EconPapers    
Economics at your fingertips  
 

Downward Nominal Wage Rigidity in the OECD

Steinar Holden () and Fredrik Wulfsberg ()

No 10/2005, Memorandum from Oslo University, Department of Economics

Abstract: This paper explores the existence of downward nominal wage rigidity (DNWR) in 19 OECD countries, over the period 1973–1999, using data for hourly nominal wages at industry level. Based on a novel nonparametric statistical method, which allows for country and year specific variation in both the median and the dispersion of industry wage changes, we reject the hypothesis of no DNWR. The fraction of wage cuts prevented due to DNWR has fallen over time, from 70 percent in the 1970s to 11 percent in the late 1990s, but the number of industries affected by DNWR has increased. DNWR is more prevalent when inflation is high,unemployment is low, union density is high and employment protection legislation is strict.

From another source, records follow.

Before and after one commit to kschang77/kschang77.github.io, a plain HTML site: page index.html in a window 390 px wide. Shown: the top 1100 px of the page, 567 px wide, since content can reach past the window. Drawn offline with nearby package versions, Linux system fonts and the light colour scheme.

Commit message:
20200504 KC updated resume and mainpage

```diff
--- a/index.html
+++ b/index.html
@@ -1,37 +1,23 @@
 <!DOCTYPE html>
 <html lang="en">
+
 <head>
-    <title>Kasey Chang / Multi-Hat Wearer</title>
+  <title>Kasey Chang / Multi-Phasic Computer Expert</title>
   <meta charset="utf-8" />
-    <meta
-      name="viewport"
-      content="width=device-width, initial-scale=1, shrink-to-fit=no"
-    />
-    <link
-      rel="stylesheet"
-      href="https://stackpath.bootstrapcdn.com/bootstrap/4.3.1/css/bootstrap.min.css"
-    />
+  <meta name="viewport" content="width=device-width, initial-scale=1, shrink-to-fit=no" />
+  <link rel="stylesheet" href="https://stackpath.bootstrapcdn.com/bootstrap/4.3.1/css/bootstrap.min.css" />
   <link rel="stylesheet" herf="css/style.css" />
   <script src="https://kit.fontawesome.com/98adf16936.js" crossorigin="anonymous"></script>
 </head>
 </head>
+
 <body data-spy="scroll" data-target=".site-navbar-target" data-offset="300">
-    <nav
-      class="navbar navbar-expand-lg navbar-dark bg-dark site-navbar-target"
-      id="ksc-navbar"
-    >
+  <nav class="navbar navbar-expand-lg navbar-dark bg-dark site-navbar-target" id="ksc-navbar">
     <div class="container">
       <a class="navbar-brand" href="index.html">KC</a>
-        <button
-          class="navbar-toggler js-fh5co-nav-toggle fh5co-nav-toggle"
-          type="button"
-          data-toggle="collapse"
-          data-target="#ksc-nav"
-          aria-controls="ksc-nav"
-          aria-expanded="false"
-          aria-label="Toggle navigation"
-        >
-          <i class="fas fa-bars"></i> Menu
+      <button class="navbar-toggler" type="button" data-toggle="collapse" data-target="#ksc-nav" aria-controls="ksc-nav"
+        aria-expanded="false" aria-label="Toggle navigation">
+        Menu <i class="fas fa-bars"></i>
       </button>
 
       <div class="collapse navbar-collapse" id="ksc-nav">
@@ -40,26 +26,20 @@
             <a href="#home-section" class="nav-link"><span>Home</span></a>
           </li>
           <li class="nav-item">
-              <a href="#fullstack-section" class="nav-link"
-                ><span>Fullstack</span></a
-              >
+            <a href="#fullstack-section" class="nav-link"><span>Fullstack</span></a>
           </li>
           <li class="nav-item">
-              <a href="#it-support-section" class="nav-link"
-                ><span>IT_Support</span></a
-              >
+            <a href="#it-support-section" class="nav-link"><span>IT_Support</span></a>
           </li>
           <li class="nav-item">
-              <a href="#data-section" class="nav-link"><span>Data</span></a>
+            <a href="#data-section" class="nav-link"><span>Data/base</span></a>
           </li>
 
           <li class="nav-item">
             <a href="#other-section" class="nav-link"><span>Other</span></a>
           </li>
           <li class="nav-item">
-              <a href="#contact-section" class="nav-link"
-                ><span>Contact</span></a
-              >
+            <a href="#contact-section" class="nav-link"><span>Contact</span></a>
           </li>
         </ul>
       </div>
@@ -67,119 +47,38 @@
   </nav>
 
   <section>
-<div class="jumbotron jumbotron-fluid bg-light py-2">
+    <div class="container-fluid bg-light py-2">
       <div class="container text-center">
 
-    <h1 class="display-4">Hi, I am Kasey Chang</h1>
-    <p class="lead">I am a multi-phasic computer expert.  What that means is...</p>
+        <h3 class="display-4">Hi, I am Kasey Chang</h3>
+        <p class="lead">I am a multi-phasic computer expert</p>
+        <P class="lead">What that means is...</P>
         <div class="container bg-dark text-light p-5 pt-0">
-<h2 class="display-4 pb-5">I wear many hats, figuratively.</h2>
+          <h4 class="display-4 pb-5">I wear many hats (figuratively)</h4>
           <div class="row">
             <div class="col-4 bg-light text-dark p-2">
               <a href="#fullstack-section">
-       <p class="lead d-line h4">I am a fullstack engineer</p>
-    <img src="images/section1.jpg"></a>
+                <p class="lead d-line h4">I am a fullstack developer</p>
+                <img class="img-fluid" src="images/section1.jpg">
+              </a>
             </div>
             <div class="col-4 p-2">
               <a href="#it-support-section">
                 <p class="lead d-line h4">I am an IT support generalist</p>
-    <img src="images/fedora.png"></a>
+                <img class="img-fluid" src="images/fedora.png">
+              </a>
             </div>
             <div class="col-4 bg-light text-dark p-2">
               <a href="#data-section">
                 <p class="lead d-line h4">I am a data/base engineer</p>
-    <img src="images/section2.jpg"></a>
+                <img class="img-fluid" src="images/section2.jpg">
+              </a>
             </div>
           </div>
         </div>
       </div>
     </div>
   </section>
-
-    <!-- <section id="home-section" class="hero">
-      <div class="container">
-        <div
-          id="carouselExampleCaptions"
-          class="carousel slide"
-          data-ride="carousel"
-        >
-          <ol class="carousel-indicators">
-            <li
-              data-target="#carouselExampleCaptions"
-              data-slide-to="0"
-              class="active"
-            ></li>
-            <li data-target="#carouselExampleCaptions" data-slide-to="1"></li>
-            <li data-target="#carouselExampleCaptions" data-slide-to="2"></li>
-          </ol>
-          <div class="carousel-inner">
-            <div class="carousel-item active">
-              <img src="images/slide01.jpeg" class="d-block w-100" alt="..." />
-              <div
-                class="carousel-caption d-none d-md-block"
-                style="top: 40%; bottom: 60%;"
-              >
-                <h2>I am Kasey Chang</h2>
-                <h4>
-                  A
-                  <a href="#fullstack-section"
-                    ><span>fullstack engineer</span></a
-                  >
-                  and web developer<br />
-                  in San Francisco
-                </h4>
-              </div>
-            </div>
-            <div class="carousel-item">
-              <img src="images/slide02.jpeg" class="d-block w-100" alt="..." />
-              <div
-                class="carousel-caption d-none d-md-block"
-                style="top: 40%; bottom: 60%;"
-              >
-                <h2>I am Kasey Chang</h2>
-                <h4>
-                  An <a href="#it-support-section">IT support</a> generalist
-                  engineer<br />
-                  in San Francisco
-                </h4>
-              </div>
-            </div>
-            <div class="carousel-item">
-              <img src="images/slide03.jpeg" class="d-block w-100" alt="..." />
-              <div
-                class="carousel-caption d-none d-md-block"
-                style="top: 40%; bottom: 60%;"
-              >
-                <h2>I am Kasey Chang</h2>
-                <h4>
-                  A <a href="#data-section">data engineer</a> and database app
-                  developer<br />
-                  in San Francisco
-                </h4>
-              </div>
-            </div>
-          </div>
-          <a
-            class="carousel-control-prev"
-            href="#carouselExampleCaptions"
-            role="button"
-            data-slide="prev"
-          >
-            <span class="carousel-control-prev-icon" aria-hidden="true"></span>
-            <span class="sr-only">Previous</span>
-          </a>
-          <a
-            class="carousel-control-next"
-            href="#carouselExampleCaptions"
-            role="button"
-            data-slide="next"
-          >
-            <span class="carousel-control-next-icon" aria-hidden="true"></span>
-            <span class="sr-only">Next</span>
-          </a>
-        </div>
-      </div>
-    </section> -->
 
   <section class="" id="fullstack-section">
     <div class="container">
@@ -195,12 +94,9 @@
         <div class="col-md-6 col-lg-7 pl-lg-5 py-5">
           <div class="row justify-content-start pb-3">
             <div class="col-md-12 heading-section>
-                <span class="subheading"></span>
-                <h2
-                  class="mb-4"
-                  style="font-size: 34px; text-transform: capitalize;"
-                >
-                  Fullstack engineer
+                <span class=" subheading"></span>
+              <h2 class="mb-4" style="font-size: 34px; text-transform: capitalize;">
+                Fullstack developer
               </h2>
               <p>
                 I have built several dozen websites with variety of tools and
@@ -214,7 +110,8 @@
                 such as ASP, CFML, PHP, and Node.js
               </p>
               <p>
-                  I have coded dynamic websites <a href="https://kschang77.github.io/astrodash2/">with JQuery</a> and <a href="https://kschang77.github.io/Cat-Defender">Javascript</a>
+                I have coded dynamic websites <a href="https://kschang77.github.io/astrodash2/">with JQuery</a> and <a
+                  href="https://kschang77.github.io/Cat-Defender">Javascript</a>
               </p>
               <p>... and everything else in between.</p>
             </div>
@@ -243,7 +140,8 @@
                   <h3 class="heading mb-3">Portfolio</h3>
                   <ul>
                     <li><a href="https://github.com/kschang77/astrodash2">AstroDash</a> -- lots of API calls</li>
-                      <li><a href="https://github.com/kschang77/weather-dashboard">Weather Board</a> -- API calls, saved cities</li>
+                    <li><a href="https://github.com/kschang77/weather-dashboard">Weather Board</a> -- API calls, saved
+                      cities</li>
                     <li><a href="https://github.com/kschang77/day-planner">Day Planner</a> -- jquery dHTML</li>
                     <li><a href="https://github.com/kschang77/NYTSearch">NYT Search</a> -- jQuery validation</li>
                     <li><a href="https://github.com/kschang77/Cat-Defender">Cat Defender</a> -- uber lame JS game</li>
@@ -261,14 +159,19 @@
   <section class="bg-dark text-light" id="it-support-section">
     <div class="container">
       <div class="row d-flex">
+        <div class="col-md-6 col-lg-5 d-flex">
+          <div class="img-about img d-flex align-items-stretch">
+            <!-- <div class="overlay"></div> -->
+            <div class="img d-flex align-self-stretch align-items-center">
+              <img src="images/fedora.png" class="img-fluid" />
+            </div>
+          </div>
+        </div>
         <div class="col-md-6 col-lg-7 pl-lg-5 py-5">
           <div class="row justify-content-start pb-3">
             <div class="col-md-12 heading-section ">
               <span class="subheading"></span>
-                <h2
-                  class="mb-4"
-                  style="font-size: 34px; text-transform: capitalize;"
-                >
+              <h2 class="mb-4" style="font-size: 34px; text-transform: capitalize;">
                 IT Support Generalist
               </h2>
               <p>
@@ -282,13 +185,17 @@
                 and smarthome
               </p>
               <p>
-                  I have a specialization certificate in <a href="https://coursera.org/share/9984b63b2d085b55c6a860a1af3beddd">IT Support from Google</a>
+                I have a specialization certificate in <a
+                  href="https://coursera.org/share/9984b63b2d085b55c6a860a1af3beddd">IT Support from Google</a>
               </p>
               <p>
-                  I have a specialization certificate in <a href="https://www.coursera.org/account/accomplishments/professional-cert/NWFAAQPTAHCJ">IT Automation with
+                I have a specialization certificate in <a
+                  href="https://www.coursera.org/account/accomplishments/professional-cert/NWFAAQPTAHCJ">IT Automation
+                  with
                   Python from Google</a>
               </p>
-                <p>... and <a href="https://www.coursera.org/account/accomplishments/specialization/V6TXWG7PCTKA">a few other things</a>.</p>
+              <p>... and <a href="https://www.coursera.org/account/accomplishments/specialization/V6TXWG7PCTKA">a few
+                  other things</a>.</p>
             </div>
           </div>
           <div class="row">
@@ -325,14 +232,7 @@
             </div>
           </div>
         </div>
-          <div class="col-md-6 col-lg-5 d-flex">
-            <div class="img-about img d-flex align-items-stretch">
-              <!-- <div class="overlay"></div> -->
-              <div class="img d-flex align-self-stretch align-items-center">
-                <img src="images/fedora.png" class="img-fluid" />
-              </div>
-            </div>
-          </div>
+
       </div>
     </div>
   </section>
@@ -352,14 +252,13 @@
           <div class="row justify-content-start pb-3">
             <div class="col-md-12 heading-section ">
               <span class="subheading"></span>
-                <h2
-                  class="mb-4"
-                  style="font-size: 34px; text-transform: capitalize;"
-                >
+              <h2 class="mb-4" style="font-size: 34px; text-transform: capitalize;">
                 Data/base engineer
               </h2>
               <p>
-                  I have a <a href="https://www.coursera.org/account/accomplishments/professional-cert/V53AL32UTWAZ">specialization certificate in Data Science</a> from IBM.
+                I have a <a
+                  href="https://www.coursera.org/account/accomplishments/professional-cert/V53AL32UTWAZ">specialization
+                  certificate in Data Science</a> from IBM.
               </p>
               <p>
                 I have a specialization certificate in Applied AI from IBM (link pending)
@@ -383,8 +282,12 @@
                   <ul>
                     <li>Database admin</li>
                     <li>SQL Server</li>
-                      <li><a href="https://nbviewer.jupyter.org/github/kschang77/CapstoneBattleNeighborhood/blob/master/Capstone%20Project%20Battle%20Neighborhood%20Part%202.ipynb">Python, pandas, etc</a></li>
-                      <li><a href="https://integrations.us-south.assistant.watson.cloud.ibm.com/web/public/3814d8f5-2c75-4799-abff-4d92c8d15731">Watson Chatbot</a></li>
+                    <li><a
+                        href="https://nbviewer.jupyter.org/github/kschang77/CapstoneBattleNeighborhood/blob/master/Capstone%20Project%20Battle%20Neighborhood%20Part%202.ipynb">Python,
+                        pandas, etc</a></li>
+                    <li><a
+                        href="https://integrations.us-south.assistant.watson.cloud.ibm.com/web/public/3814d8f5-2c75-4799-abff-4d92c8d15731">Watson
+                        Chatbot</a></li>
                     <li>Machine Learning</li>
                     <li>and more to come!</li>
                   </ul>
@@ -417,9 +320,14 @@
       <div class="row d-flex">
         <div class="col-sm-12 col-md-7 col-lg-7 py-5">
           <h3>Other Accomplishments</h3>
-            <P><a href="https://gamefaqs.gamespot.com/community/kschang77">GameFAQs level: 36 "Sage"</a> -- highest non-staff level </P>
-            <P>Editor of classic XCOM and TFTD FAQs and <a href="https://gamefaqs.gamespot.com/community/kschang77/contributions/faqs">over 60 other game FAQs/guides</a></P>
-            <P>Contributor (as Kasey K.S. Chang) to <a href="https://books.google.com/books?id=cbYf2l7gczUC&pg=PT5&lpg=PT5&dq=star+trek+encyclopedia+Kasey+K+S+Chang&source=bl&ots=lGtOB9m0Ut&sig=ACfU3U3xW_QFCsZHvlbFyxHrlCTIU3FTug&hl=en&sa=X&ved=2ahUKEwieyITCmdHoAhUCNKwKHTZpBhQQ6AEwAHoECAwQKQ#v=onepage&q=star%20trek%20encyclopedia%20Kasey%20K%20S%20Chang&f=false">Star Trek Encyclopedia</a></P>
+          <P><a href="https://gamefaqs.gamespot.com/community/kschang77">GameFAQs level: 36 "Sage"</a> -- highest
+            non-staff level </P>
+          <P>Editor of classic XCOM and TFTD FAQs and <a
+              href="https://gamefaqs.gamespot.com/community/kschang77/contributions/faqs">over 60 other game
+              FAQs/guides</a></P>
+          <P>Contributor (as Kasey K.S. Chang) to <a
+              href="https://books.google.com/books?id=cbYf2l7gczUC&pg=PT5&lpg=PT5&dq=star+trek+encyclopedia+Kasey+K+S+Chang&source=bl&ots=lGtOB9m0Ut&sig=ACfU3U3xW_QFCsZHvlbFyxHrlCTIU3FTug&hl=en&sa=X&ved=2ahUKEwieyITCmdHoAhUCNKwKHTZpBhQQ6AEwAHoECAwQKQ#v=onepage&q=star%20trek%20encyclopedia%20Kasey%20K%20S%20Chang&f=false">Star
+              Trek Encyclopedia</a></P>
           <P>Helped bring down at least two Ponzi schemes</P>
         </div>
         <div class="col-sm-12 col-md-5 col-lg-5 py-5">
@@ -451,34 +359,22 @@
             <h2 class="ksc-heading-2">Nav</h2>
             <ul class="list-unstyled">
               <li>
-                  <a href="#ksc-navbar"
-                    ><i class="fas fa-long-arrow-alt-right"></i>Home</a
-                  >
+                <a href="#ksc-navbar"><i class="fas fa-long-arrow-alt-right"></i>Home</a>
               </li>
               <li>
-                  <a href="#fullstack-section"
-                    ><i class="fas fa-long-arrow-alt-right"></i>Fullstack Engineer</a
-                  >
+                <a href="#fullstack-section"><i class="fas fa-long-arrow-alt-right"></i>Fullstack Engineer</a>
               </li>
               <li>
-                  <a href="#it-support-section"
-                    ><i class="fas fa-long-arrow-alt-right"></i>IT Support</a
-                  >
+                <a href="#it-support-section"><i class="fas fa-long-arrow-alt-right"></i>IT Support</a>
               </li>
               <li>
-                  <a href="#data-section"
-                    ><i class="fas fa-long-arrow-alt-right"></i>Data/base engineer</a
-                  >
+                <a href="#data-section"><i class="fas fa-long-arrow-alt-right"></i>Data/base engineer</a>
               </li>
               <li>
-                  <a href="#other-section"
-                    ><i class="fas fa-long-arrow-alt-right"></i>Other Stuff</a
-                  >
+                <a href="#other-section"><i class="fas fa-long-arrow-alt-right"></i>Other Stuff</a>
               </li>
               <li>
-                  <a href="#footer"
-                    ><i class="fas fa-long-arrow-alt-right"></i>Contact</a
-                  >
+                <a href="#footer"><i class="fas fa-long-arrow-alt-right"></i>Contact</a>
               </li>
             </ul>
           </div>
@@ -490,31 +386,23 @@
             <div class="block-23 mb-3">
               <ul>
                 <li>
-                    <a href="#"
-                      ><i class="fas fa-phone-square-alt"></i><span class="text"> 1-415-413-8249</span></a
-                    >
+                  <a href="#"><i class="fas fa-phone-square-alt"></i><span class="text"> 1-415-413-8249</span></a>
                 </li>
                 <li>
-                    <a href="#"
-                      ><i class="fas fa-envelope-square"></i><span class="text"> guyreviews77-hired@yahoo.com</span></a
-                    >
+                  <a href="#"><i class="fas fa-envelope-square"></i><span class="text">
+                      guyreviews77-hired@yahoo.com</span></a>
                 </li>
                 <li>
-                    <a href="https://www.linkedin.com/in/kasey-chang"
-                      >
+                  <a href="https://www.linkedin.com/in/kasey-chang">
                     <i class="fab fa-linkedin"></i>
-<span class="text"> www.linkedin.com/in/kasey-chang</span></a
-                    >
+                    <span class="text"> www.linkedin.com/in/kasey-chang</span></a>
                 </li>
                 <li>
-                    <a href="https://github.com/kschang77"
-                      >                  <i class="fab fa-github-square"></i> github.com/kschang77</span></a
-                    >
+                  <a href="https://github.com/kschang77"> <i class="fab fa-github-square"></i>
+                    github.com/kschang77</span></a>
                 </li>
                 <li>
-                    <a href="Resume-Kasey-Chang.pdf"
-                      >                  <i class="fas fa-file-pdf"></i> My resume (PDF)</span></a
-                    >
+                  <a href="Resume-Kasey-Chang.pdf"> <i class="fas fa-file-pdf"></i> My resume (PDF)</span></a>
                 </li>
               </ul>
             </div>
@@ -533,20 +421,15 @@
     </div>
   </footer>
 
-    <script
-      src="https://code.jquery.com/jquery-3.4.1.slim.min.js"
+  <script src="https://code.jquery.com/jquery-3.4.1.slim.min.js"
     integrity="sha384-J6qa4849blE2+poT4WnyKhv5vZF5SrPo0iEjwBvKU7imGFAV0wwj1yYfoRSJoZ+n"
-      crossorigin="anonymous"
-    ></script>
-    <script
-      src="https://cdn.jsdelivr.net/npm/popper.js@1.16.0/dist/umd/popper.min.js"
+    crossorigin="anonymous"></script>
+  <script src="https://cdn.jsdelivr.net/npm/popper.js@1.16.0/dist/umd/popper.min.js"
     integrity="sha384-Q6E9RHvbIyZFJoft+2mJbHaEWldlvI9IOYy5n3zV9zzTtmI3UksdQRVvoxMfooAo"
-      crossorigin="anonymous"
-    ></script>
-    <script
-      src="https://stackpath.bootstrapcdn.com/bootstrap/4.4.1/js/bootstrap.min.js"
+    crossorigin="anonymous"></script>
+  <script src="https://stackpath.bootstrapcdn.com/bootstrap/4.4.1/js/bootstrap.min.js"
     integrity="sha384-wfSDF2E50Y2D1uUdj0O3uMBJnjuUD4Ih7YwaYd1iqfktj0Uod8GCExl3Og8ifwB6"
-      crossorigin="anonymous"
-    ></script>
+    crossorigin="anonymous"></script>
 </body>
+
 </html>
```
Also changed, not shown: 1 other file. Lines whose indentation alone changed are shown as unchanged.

Keywords: Downward nominal wage rigidity; OECD; employment protection legislation; wage setting (search for similar items in EconPapers)
JEL-codes: C14 C15 E31 (search for similar items in EconPapers)
Pages: 39 pages
Date: 2005-03-01
New Economics Papers: this item is included in nep-lab and nep-mac
References: View references in EconPapers View complete reference list from CitEc
Citations: View citations in EconPapers (8) Track citations by RSS feed

Published in B.E. Journal of Macroeconomics (Advances), 2008.

Downloads: (external link)
http://www.sv.uio.no/econ/english/research/unpubli ... 005/Memo-10-2005.pdf (application/pdf)

Related works:
Journal Article: Downward Nominal Wage Rigidity in the OECD (2008) Downloads
Working Paper: Downward Nominal Wage Rigidity in the OECD (2007) Downloads
Working Paper: Downward nominal wage rigidity in the OECD (2007) Downloads
Working Paper: Downward Nominal Wage Rigidity in Europe (2004) Downloads
This item may be available elsewhere in EconPapers: Search for items with the same title.

Export reference: BibTeX RIS (EndNote, ProCite, RefMan) HTML/Text

Persistent link: https://EconPapers.repec.org/RePEc:hhs:osloec:2005_010

Access Statistics for this paper

More papers in Memorandum from Oslo University, Department of Economics Department of Economics, University of Oslo, P.O Box 1095 Blindern, N-0317 Oslo, Norway. Contact information at EDIRC.
Bibliographic data for series maintained by Mari Strønstad Øverås ().

 
Page updated 2020-05-27
Handle: RePEc:hhs:osloec:2005_010